Goals and Objectives of the Graduate Programs
The Department of Chemical and Biomolecular Engineering at Ohio University offers programs leading to the M.S. and Ph.D. degrees. The fundamental goal of the program is to develop the professional - not only a researcher possessing knowledge about techniques and findings in an area of specialization, but also an engineer well versed in the application of the scientific method to a variety of problems.
Major research efforts are underway in:
- Bioengineering (biocorrosion, bioseparations, cell adhesion, drug delivery, biophysical sensors)
- Energy and the Environment (air pollution control, air pollution modeling and monitoring, alternative fuels, coal conversion, corrosion, fuel cell technology, multiphase flow)

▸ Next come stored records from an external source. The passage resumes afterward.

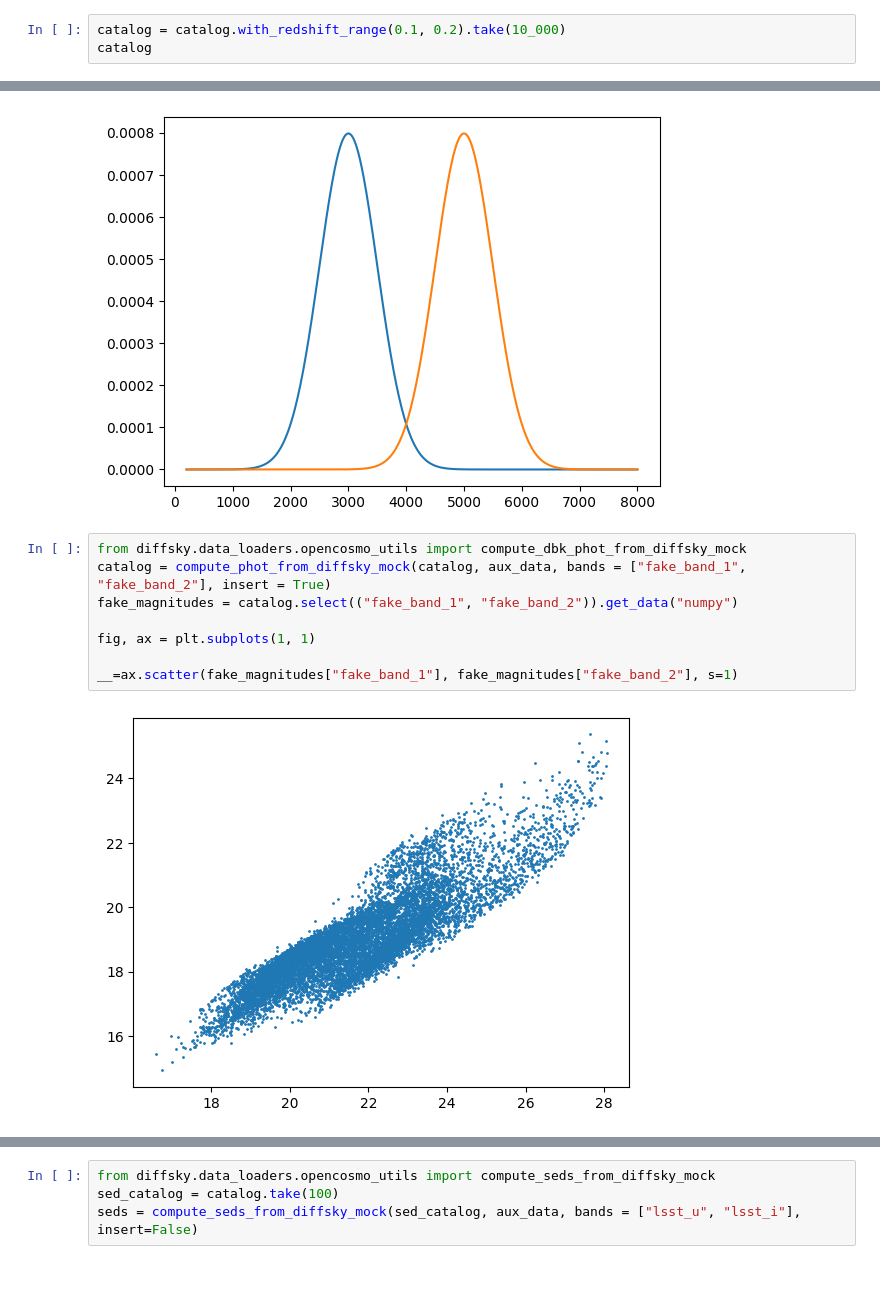
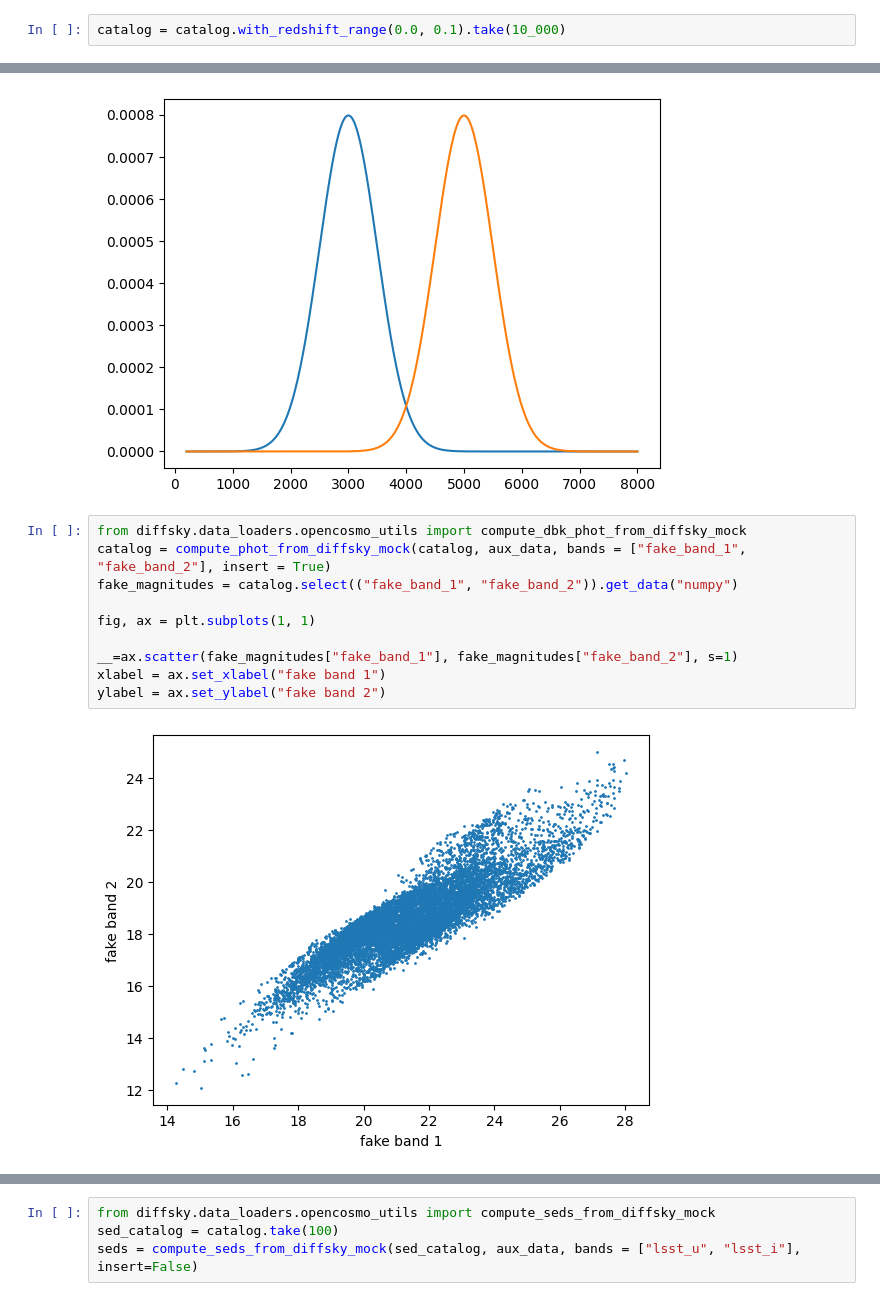
Before and after one commit to ArgonneCPAC/diffsky, a Jupyter notebook: docs/source/demo_diffsky_recompute_from_mock.ipynb, the cells around one changed output, grey strips where cells are left out. Cells and saved outputs as stored; diff of their text form; blank space fills up the shorter version.

Commit message:
Correctly use seperate ssp_mags for each redshift slice

```diff
--- a/docs/source/demo_diffsky_recompute_from_mock.ipynb
+++ b/docs/source/demo_diffsky_recompute_from_mock.ipynb
@@ -57,3 +57,2 @@ First 10 rows:
 # %%
-catalog = catalog.with_redshift_range(0.1, 0.2).take(10_000)
-catalog
+catalog = catalog.with_redshift_range(0.0, 0.1).take(10_000)
@@ -130,13 +107,15 @@ print(aux_data["tcurves"]._fields)
 # %%
 from diffsky.data_loaders.opencosmo_utils import compute_dbk_phot_from_diffsky_mock
 catalog = compute_phot_from_diffsky_mock(catalog, aux_data, bands = ["fake_band_1", "fake_band_2"], insert = True)
 fake_magnitudes = catalog.select(("fake_band_1", "fake_band_2")).get_data("numpy")
 
 fig, ax = plt.subplots(1, 1)
 
 __=ax.scatter(fake_magnitudes["fake_band_1"], fake_magnitudes["fake_band_2"], s=1)
+xlabel = ax.set_xlabel("fake band 1")
+ylabel = ax.set_ylabel("fake band 2")
 # %% [output]
-[figure, old version]
+[figure, new version]
 # %% [markdown]
 ### Compute SED of diffsky galaxies
 
```
Also changed, not shown: parts of 11 cells of this notebook, 1 other file.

- Materials (corrosion, nanofiber composites, advanced carbon composites, thin film semiconductors)
Graduates of these programs enter occupations in the chemical and petroleum industries, in state and federal laboratories and regulatory agencies, and in academic settings. Also, graduates have used their base of knowledge in chemical engineering to pursue studies in law, business, and medicine.

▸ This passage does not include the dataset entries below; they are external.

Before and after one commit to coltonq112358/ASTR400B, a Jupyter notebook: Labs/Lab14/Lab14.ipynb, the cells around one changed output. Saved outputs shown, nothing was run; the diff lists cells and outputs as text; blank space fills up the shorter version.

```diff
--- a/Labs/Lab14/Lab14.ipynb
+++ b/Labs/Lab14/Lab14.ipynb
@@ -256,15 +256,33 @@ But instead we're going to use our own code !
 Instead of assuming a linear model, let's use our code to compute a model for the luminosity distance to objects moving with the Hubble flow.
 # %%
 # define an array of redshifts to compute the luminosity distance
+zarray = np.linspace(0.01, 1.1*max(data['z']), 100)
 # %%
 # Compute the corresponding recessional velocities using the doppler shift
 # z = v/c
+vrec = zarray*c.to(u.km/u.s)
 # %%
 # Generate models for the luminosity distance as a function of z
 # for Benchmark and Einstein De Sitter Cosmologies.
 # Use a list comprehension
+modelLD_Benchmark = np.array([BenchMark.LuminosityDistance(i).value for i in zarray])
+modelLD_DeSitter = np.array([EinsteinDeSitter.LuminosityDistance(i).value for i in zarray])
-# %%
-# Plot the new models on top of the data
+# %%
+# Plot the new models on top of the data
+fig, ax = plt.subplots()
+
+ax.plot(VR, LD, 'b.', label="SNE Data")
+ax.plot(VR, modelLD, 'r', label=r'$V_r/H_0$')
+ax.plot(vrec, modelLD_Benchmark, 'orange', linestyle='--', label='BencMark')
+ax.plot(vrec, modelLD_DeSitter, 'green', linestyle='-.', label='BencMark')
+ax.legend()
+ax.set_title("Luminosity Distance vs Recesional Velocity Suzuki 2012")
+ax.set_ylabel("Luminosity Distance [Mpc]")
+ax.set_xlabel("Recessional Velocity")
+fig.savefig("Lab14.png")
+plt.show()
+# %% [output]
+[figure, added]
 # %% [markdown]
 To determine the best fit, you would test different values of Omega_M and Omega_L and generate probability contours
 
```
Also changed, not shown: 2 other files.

One of the department's greatest strengths lies in the close personal relationships that develop between the students and faculty. The approximately 3:1 ratio of students to faculty, as well as the small-town setting of the University, promotes an informal atmosphere, and it is common to find students and faculty gathering at sporting, social, and cultural events.

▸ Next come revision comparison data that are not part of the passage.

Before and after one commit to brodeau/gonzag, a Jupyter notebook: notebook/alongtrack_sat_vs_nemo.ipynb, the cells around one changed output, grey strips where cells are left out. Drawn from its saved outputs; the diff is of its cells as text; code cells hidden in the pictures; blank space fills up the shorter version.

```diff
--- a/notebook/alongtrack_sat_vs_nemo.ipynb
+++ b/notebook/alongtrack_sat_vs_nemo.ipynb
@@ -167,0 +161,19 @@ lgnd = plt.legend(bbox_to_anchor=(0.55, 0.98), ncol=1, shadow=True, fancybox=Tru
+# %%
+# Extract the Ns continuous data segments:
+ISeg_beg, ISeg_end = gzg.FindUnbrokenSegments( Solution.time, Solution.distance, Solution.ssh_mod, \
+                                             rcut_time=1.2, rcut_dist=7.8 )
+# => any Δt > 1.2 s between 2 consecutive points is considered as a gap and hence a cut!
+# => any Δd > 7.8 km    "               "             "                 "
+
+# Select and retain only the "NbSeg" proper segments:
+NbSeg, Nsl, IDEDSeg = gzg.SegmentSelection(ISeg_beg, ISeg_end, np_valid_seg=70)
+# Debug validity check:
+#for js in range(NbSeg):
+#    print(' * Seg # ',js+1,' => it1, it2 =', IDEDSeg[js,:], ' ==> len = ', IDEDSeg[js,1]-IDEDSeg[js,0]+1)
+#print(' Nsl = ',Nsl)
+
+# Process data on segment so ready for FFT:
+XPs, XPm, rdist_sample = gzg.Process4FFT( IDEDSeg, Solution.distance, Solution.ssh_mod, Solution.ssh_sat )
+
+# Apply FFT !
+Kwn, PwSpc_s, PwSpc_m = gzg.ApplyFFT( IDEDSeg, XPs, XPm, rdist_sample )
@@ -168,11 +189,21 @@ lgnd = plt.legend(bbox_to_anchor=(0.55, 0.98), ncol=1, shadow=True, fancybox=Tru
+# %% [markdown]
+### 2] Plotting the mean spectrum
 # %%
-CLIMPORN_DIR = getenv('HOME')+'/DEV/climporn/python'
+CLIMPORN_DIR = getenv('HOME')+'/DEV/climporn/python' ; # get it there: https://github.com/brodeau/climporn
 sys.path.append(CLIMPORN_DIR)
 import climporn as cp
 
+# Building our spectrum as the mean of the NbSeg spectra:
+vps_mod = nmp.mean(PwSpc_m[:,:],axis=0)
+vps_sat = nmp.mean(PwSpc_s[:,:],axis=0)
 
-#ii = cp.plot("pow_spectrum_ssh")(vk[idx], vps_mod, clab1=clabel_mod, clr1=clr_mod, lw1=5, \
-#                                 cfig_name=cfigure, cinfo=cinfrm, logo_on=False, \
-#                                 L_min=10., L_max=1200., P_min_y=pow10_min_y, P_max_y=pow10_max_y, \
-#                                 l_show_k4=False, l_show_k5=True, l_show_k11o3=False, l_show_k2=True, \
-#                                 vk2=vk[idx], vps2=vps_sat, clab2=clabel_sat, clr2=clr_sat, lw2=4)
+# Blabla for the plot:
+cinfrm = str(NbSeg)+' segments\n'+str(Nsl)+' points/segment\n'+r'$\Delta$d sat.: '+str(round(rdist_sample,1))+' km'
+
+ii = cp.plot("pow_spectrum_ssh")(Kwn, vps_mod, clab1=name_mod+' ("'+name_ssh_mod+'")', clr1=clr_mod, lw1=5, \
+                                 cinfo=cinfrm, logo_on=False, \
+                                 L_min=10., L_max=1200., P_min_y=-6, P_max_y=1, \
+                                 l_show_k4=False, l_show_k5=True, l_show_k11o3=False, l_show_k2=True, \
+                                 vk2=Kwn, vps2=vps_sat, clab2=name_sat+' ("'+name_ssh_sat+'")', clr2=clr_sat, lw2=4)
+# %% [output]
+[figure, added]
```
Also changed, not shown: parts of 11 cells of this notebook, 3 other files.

The department recognizes the growing interdisciplinary nature of chemical engineering research and maintains close ties with faculty in other science and engineering disciplines. This is accomplished both informally, through projects of mutual interest, and formally, through such programs as the Condensed Matter and Surface Science Program, a multidisciplinary effort with the departments of chemistry, physics, electrical and computer engineering, and mechanical engineering. Through programs such as these, students are able to considerably broaden their experience.